The definition of nursing by the American Nurses Association (2021) reflects the incorporation of changes in nursing leading into the future:

“Nursing integrates the art and science of caring and focuses on the protection, promotion, and optimization of health and human functioning; prevention of illness and injury; facilitation of healing; and alleviation of suffering through compassionate presence. Nursing is the diagnosis and treatment of human responses and advocacy in the care of individuals, families, groups, communities, and populations in recognition of the connection of all humanity.”

Nursing: Scope and Standards of Practice, 4th Edition, identified the Reimagining Nursing Initiative as having the potential to innovate the nursing profession and thereby improve health care for all. The three components include: practice-ready graduates, design-thinking driven tools, and direct-reimbursement nursing models. Strengthening the nursing profession is important in creating a robust culture of health, where the social determinants of health (SDOH) and health equity are addressed.

Nursing is a demanding profession and the mental, emotional and physical well-being of a nurse must be supported in order to serve and care for others.

GCNE: Laying the Groundwork

for Nursing Excellence in Georgia

GCNE was developed in response to the nursing shortage that exists in Georgia. The nursing workforce is undergoing significant change and more data is needed to understand the issues, identify the challenges, and develop the solutions. GCNE is committed to investing in the capacity and infrastructure that is needed to develop a deeper understanding of the nursing workforce supply and demand data and the issues facing the nursing workforce. Due to the cyclic changes that have occurred with nursing supply and demand in the past, ongoing monitoring is necessary to effectively develop solutions that will ensure Georgia has the nursing workforce that is needed.


As Georgia’s demand for nurses continues to grow, students need to be informed and aware of the opportunities and rewards that nursing has to offer. GCNE will work in collaboration with other organizations to encourage and inspire students to pursue a professional career in nursing. A nursing career pathway that provides strategies and support for students to have a seamless transition from high school to employment can prepare them for obtaining and progressing in their career aspirations.

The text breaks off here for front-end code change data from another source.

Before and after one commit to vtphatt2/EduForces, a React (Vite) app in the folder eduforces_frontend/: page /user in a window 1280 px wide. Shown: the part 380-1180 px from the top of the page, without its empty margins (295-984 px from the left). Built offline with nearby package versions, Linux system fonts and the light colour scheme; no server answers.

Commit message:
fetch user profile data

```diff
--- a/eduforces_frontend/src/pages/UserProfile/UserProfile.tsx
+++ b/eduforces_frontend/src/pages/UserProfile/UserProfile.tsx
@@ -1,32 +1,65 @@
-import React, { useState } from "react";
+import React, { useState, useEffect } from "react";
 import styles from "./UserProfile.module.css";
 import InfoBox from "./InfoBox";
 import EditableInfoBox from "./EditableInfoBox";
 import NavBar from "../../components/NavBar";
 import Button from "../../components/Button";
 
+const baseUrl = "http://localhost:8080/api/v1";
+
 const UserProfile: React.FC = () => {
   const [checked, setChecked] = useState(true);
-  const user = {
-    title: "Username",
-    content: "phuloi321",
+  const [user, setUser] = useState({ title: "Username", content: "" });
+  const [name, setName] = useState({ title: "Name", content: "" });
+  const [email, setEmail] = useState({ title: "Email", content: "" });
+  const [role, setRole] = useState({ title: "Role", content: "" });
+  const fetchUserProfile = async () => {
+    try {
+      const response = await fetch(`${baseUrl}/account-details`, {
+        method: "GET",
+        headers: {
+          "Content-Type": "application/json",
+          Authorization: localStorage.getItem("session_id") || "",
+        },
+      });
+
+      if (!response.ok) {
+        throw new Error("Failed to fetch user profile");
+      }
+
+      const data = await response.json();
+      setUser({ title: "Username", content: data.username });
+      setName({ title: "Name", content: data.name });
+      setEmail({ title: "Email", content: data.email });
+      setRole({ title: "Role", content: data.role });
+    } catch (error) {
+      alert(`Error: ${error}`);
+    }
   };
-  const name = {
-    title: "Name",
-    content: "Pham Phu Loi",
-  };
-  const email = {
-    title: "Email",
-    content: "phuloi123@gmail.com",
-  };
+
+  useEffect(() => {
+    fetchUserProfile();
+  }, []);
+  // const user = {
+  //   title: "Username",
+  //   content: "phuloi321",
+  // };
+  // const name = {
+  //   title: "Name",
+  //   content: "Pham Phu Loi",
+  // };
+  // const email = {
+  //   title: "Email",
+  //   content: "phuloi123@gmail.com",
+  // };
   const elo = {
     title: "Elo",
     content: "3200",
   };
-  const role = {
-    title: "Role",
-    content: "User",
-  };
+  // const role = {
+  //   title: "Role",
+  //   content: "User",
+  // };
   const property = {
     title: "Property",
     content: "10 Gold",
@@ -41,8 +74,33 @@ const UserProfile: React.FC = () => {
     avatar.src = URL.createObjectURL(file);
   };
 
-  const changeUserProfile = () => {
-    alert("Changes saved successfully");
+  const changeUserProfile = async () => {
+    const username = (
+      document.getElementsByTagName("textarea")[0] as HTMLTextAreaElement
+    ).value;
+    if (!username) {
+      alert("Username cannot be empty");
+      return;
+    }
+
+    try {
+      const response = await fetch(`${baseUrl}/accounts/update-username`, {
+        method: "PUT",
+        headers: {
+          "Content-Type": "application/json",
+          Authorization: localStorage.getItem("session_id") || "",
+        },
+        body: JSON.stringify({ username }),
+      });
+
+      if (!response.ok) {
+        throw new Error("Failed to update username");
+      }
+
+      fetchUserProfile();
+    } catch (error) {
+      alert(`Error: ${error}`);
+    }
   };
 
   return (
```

GCNE will create an approach to improve the critical nursing shortage with a diverse group of stakeholders that involves creativity, innovation, and enhanced collaboration. As Albert Einstein said, “The problems that exist in the world today can’t be solved by the level of thinking that created them.” The workforce challenges today will not be fixed with the traditional and siloed approaches tried in the past. A shared agenda is needed, across all stakeholders, with priorities focused on efforts and support toward ensuring a diverse, qualified nursing workforce. Collectively, we must champion changes and solutions that will foster a responsiveness to addressing the nursing workforce challenges, while also engaging stakeholders by region to identify and implement strategies that leverage their local resources to drive change.